Spanish Ame- English posses
rica. sions in Asia*.
Extent in square leagues of 25 to the equatorial degree 460,000 48,300 Population - 15,000,000 32,000,000 Gross revenue in pi
astres --. | 38,000,000 43,000,000 Net revenue in pi
astres - - - 8,000,000 3,400,000
From this table it appears, that New Spain, the population of which does not amount to six millions, contributes to the treasury of the king of Spain, twice as much net revenue as Great Britain draws from ber fine possessions in India, which contain five times the number of inhabitants of the former. · It would be unfair, however, when we compare
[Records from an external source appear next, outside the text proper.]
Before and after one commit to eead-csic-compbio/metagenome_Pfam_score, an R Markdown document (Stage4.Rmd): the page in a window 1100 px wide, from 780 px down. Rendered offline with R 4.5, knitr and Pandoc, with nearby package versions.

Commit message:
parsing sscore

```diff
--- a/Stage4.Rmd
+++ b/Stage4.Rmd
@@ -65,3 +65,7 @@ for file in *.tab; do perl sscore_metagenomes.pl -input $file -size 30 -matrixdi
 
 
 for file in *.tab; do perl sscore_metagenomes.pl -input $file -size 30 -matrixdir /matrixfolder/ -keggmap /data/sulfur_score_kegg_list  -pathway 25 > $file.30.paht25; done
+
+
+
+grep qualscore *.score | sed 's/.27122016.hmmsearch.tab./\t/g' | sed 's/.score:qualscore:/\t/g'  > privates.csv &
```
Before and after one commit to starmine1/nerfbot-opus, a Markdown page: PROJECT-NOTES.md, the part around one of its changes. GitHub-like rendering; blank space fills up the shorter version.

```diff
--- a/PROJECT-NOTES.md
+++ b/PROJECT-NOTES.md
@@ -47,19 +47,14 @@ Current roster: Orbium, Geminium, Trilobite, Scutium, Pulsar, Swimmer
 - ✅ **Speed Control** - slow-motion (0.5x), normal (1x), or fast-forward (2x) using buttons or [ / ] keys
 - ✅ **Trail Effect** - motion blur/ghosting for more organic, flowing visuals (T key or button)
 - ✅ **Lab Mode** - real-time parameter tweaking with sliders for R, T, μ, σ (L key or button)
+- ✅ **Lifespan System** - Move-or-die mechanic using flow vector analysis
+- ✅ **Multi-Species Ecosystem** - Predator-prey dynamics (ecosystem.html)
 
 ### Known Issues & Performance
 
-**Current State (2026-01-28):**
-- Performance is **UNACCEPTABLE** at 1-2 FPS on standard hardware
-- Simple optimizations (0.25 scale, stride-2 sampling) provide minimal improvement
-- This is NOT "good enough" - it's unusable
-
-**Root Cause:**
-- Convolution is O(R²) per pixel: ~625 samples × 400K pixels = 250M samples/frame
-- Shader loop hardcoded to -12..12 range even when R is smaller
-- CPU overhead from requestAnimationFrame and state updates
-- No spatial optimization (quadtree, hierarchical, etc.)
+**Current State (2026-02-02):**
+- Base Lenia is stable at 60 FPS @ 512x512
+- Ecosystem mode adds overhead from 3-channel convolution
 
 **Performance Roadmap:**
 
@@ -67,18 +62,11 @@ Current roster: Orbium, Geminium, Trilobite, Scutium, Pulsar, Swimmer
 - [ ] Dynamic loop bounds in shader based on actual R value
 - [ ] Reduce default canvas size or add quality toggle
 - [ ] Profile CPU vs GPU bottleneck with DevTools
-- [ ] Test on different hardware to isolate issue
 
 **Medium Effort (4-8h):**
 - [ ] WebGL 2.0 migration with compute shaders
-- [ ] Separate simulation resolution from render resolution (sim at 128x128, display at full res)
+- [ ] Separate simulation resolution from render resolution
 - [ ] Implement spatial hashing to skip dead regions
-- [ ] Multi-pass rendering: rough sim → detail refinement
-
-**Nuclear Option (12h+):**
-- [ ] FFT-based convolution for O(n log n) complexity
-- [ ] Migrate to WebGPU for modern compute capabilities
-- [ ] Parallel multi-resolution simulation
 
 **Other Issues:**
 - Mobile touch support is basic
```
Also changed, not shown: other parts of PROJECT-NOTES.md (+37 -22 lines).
* Territory of which the English company has acquired the sovereignty, not including the allies and tributaries, such as the Nizam, and the princes of Oude, the Car. natic, Mysore, Cochin, and Travancore. A coording to M. Playfair, whom I followed in the table published in vol. i. chap. vñi. the population only amounts to twentythree millions and half. The motives which have induced me to follow other data at present, are explained in note I. at the end of the work.